## About this task
Reproduce the data below word for word, setting aside any picture it holds.

++++ Available data ++++

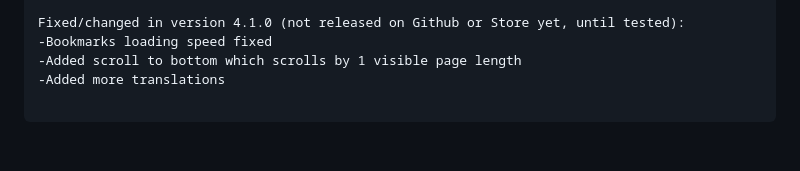
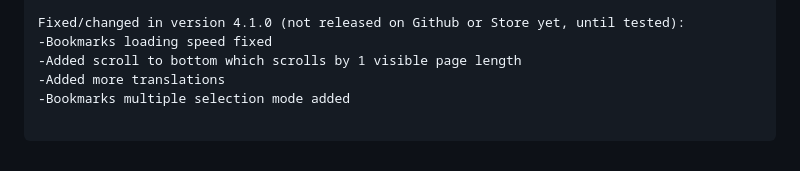
Before and after one commit to banekondic1996/Extended-History---Chrome, a Markdown page: CHANGELOG.md, the part around the change. Rendered like a GitHub page.

```diff
--- a/CHANGELOG.md
+++ b/CHANGELOG.md
@@ -61,5 +61,6 @@ Fixed/changed in version 4.1.0 (not released on Github or Store yet, until teste
 -Bookmarks loading speed fixed
 -Added scroll to bottom which scrolls by 1 visible page length
 -Added more translations
+-Bookmarks multiple selection mode added
 
 </pre>
```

++++

## Task result
Before and after one commit to banekondic1996/Extended-History---Chrome, a Markdown page: CHANGELOG.md, the part around the change. Rendered like a GitHub page.

```diff
--- a/CHANGELOG.md
+++ b/CHANGELOG.md
@@ -61,5 +61,6 @@ Fixed/changed in version 4.1.0 (not released on Github or Store yet, until teste
 -Bookmarks loading speed fixed
 -Added scroll to bottom which scrolls by 1 visible page length
 -Added more translations
+-Bookmarks multiple selection mode added
 
 </pre>
```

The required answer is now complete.